> TASK INSTRUCTIONS:
Every line below that carries the word "package" needs to be copied.

> RECORD EXTRACTS:
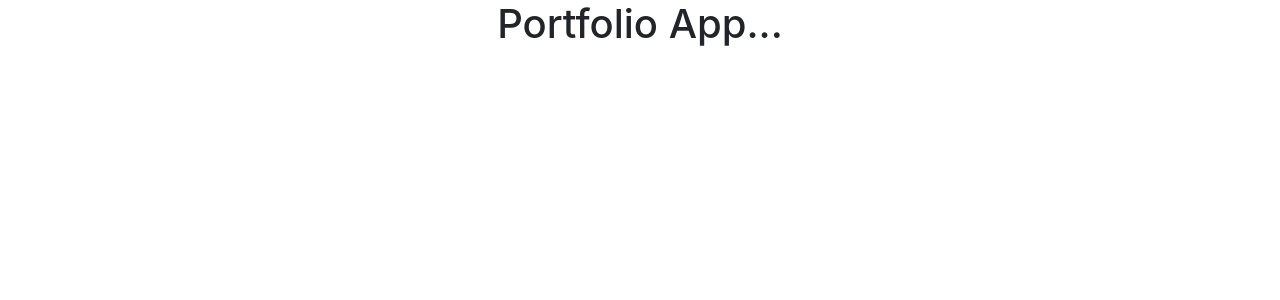
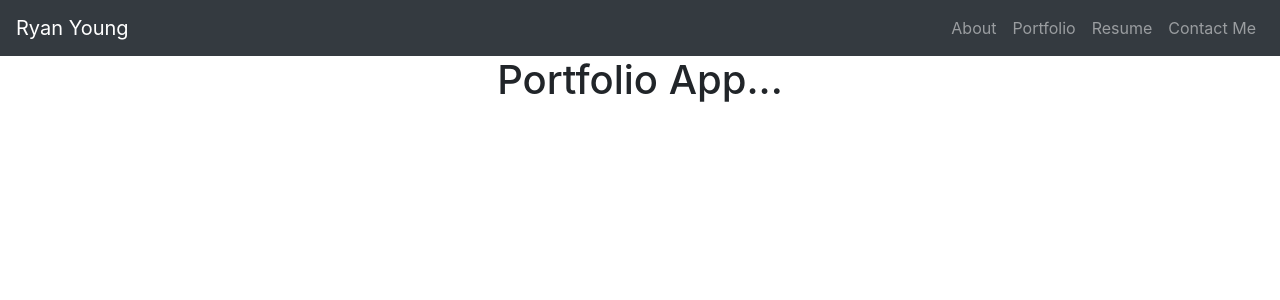
Before and after one commit to ryoung7986/portfolio, a React (Create React App) app: page / in a window 1280 px wide. Shown: the top 300 px of the page. Built offline with nearby package versions, Linux system fonts and the light colour scheme.

Commit message:
set up bootstrap and navbar

```diff
--- a/package.json
+++ b/package.json
@@ -8,6 +8,7 @@
     "@testing-library/user-event": "^12.6.3",
     "bootstrap": "^4.6.0",
     "react": "^17.0.1",
+    "react-bootstrap": "^1.4.3",
     "react-dom": "^17.0.1",
     "react-scripts": "4.0.2",
     "web-vitals": "^1.1.0"
--- a/src/App.js
+++ b/src/App.js
@@ -1,9 +1,11 @@
+import NavBar from './components/NavBar';
 import './App.css';
 import 'bootstrap/dist/css/bootstrap.min.css';
 
 function App() {
   return (
     <div className="App">
+      <NavBar fixed="top" />
       <h1>Portfolio App...</h1>
     </div>
   );
--- /dev/null
+++ b/src/components/NavBar.css
@@ -0,0 +1,8 @@
+/* .navbar {
+  display: flex;
+  justify-content: space-between;
+}
+
+.mr-auto {
+  align-items: flex-end;
+} */
--- /dev/null
+++ b/src/components/NavBar.js
@@ -0,0 +1,25 @@
+import React from 'react'
+import { Navbar, Nav } from 'react-bootstrap';
+import './NavBar.css';
+
+function NavBar() {
+  return (
+    <div>
+      <Navbar className="navbar" bg="dark" variant="dark">
+        <div className="title">
+          <Navbar.Brand href="#home">Ryan Young</Navbar.Brand>
+        </div>
+        <div className="ml-auto">
+          <Nav className="mr-auto">
+            <Nav.Link href="#pricing">About</Nav.Link>
+            <Nav.Link href="#features">Portfolio</Nav.Link>
+            <Nav.Link href="#home">Resume</Nav.Link>
+            <Nav.Link href="#home">Contact Me</Nav.Link>
+          </Nav>
+        </div>
+      </Navbar>
+    </div>
+  )
+}
+
+export default NavBar
```
Also changed, not shown: 1 other file (tests, documents, lock files or other folders).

> EXERCISE ANSWER:
Before and after one commit to ryoung7986/portfolio, a React (Create React App) app: page / in a window 1280 px wide. Shown: the top 300 px of the page. Built offline with nearby package versions, Linux system fonts and the light colour scheme.
--- a/package.json
+++ b/package.json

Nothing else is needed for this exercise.